“In the nearly five years since closing the loophole, CBP has slowly increased its enforcement,” Blumenauer said. “Some positive steps have been taken, such as the ban on cotton from Turkmenistan in response to a state-sponsored program of forced labor. However, much more needs to be done.”
Despite the ongoing atrocities, “the Trump Administration has failed to take effective action to address these practices,” he said. Blumenauer noted that during negotiation of the Phase One trade deal with China, the administration “failed to even raise a single labor concern or raise concerns regarding the abusive treatment of the Uyghurs in China. That was a big, missed opportunity as an economic matter and a profound failure of leadership overall.”
But action on forced labor requires more than government intervention.
“Businesses and brands that import products made with forced labor into the U.S. must also play an important role in removing these abusive practices from global supply chains,” he said. “Just because supply chains are complex and this issue is difficult, does not mean we can shy away from making necessary changes.”
Steve Lamar, president and CEO of the American Apparel & Footwear Association (AAFA), said at the hearing that the apparel and footwear industry remains committed to ending forced labor.
“The problem in XUAR is bigger than any one industry can handle, and requires sustained government to government pressure,” Lamar said. “The tools used to address the situation must be targeted, transparent, prospective, fact-based, and developed with the trusted industry partners that will ultimately enforce them.”

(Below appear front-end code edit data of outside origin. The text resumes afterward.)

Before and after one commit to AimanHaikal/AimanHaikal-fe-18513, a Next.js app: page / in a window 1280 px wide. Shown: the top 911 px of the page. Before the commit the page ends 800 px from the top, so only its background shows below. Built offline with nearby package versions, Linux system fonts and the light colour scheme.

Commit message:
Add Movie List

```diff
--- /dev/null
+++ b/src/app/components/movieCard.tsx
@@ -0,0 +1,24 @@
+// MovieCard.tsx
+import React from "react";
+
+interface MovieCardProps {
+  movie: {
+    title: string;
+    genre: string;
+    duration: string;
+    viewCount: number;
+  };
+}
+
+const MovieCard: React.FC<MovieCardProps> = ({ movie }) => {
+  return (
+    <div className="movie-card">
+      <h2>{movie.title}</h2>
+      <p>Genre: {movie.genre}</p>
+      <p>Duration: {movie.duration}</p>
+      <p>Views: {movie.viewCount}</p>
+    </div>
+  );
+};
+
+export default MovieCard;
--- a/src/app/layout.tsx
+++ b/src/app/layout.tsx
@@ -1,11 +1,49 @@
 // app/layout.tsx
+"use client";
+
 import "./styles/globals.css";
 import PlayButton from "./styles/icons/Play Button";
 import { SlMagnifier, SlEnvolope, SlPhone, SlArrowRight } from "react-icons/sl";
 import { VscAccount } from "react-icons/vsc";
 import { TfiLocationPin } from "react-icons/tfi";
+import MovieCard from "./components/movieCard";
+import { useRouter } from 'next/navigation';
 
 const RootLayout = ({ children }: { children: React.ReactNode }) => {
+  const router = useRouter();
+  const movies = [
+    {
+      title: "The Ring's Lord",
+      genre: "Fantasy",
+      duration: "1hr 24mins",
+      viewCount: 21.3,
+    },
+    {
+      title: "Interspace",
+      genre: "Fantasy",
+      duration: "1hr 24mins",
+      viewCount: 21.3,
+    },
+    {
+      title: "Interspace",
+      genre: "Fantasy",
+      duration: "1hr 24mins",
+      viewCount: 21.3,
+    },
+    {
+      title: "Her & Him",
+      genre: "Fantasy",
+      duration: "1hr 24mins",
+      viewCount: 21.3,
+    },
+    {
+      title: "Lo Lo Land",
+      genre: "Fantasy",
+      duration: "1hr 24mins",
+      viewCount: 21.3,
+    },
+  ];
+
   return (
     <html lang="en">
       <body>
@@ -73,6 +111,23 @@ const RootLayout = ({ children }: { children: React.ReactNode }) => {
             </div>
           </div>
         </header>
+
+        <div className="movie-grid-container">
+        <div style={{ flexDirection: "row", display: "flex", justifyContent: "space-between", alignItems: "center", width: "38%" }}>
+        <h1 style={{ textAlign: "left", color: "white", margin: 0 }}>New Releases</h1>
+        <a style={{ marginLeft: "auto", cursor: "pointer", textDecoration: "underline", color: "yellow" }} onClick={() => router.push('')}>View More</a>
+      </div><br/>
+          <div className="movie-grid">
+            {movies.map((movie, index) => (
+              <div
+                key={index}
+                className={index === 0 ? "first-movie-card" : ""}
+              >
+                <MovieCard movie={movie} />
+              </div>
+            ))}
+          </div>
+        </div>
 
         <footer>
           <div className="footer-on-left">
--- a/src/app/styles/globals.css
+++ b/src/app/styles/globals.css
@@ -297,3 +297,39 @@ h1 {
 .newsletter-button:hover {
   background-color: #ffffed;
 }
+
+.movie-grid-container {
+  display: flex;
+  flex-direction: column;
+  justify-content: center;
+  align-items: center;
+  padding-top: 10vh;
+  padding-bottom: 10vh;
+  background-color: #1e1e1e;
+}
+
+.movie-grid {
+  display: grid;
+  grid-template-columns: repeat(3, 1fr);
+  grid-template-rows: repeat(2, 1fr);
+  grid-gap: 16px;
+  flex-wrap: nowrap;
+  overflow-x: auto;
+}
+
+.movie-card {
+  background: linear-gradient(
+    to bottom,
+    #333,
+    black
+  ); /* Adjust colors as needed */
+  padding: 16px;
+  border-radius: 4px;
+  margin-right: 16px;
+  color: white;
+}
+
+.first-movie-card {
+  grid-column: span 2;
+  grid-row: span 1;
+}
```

These actions should remain focused on the end goal of ending forced labor practices and the larger campaign of repression that it fuels, he said, by “ensuring that solutions involve the partnership of industry, NGOs, unions, Congress, the rest of the U.S. government and other governments.”
Lamar said AAFA has coalesced around a set of principles that highlight its “commitment and resolve to ending these despicable forced labor practices.”
They include making sure the entities named in this week’s WROs are not connected to member supply chains. AAFA also provides crucial intelligence to CBP to improve enforcement efficacy.
“The problem in XUAR is bigger than any one industry can handle,” Lamar said. “Much is written about the economic leverage of the apparel and footwear industry and its ability to influence the Chinese government. I wish these assertions were true, but they are not. The situation in XUAR is of a scale, scope and complexity that is unprecedented in modern supply chains. Moreover, forced labor, as horrendous as it is, is only one component of a much larger campaign of repression. These are state-sponsored programs and they are extensive. They require state-sponsored solutions. We can only end this terrible situation through sustained government to government pressure that is led by the U.S. government and involves our allies and all stakeholders.”
In addition, he said to be most effective, WROs and other sanctions tools need to be targeted, transparent, clearly articulated, prospective and developed with the trusted industry partners that will ultimately enforce them.
Additional reporting by Jessica Binns.